I don’t much like long haul flights. The seats aren’t built for sleep, there is too much noise, the entertainment screen – good as it is on Virgin planes – is too close to my face, and you never quite know what time it is. The food, whilst palatable, sits on one’s stomach and disrupts the body clock. And if the flight doesn’t get to you, the waiting around for hours in airport queues probably will.
Is it worth all of this disruption to one’s bodily routines?
If there was another way to travel the world that overcame these drawbacks, I’d do it. Until that happens (I’m thinking Star Trek transporter system) we’ll just have to make do.
Because the pain is definitely worth it. Our trip to Hong Kong has been something else.
As I reflect back on the last few days, I realise that our initial apprehension as we first experienced the city’s frenetic lifestyle and energy, its multiculturalism and its diversity, has turned into admiration for a new-found friend. Hong Kong grows on you.
It’s a city in which you soon begin to feel at home. The people are unfailingly polite and helpful, such as when an elderly gentleman stopped to help us work the ticket machine on the MTR underground platform in the middle of rush hour, or when the lady on duty at Nan Lian Gardens welcomed us to the park, told us about the layout, and made us feel special.
Our visit to the Gardens was earlier today (or was it yesterday? I’m writing this in mid-air). Sitting a little way out of the city centre right next to the Diamond Hill MTR station, itself underneath the Hollywood Plaza shopping centre, the Gardens are superb. Relatively recent, they are laid out in 1,200 year-old Tang Dynasty style with typical Chinese flair. A line of Banyan trees, with their amazing exposed root systems, leads to quiet pathways, delightful greenery and typically Chinese buildings constructed of beautiful redwood, including a gold pagoda at the centre, striking against the backdrop of residential towers that frame it in the distance.

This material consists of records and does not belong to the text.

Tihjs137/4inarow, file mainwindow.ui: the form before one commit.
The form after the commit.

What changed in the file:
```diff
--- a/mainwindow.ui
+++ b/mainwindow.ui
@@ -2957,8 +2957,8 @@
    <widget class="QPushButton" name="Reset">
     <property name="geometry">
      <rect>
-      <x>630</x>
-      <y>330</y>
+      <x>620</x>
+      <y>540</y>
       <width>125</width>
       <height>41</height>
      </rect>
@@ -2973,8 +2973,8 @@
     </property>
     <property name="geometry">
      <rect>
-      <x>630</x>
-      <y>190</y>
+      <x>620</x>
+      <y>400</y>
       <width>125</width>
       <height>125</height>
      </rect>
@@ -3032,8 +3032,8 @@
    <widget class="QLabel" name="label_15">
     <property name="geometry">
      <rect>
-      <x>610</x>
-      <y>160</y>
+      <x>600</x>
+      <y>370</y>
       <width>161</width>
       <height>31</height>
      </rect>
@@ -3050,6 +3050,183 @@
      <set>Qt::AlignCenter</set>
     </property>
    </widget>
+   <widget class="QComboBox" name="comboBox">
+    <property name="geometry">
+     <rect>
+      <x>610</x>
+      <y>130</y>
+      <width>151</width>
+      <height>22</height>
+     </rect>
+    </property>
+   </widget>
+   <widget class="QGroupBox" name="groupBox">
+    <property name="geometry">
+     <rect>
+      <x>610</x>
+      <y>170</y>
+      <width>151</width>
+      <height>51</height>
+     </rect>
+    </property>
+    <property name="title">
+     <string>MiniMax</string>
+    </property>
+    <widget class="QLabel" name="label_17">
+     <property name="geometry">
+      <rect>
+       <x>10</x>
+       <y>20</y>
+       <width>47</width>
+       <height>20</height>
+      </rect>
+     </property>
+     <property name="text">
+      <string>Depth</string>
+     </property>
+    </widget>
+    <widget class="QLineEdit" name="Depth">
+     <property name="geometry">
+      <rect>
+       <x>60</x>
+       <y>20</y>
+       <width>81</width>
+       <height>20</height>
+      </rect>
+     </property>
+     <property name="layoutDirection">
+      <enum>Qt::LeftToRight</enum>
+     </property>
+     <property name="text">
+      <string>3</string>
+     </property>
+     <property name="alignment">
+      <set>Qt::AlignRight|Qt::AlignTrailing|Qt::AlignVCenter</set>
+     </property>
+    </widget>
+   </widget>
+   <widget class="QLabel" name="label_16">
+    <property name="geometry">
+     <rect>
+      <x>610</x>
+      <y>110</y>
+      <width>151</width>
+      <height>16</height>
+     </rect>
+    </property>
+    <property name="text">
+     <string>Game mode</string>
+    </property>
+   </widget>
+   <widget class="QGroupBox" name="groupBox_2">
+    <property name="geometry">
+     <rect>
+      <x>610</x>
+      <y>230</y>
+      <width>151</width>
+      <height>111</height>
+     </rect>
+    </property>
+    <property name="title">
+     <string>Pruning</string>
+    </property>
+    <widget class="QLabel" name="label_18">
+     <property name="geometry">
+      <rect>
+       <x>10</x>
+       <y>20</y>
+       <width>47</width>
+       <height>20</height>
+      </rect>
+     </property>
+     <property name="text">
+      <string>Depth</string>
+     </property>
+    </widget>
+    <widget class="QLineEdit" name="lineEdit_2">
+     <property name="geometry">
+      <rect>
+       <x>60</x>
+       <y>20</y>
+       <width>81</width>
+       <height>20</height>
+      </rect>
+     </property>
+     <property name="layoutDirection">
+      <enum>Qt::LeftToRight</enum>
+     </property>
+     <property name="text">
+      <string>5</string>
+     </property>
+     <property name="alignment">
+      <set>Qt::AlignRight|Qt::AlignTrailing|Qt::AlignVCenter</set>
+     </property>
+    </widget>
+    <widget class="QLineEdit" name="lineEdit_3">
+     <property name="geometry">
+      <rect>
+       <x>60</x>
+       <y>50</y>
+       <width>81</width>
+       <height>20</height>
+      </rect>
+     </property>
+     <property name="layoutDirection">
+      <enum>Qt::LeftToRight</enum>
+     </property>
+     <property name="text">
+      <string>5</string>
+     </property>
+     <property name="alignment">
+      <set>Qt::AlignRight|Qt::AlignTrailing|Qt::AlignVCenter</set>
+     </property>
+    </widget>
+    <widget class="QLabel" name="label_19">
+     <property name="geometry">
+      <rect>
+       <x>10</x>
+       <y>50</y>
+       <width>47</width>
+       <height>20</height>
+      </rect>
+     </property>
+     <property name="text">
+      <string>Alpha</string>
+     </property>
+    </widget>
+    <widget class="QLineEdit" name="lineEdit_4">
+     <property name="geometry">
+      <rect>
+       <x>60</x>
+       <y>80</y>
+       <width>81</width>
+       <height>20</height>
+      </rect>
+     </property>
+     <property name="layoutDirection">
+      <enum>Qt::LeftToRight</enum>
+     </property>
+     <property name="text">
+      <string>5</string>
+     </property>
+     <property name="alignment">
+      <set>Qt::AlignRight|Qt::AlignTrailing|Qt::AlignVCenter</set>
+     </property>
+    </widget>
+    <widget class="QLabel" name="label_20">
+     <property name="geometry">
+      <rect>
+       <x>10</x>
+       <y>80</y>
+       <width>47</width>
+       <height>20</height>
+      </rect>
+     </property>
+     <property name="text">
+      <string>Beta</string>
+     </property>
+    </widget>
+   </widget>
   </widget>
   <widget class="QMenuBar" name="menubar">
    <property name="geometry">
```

Above the Gardens lies the Chi Lin Nunnery, a Buddhist temple set out around a wide ornate courtyard. There is a service taking place and the sounds of passages being read out to the accompaniment of Buddhist bells mixes with the scent of incense.
And yet, only yards away, busy flyovers carry traffic through the city, whilst every view contains an image of the ever-present skyscrapers towering over the scene. It’s another example of the conjunction of old and new, East and West, that makes Hong Kong so fascinating. It’s claim to be ‘Asia’s World City’ seems fully justified to this not-so-seasoned traveller.
The Chinese are obviously pleased to have got their city back. The reunification was 18 years ago, and the agreement signed by Mrs Thatcher at that time stipulated that the new ‘SAR’ – Special Administrative Region – would remain unaltered, with its own separate legal systems and democratic processes, for at least another 50 years. That doesn’t seem so long now we’re a third of the way through it.
Earlier we had visited the Hong Kong History Museum on Chatham Road South. Through a series of large halls the story of the area is told, from the formation of the rocks on which the city is built (mostly volcanic granite) to the earliest tribes, the rise of agriculture and Chinese traditions, cultures and beliefs, through to the Opium Wars, the Cessation of Hong Kong, the creation of the banking systems (especially the good old Hong Kong & Shanghai Banking Corporation, whose Head Office stands proudly overlooking the Harbour, and which is responsible for printing and supervising the local currency, the HK Dollar), the Japanese occupation during WW2, and finally to the handover in 1997. It’s all handled in an open and informative way, with apparent balance. That is, until the final audiovisual presentation which sums up in a few minutes the story of the SAR. The emphasis is heavily on the return of the Region to the fold, with the Brits cast as the interlopers and no recognition of the obvious benefits they’ve brought over the course of their 150 year tenureship.
Local elections are in train during our visit, with lots of posters showing headshots of the local candidates. Yet this week an item appears on BBC News reporting that the owner and three staff of a bookshop In Causeway Bay have mysteriously disappeared simultaneously. The shop was known for publishing texts critical of the Chinese Government and its leaders, and was popular with visitors from the mainland where those same books are banned from sale.
China has itself changed significantly in recent years, but by Western standards it has a long way to go in areas of free speech and personal liberty. Let’s hope that Hong Kong can remain the truly international jewel that we have so enjoyed during this last two weeks for many years to come. It’s been a great trip.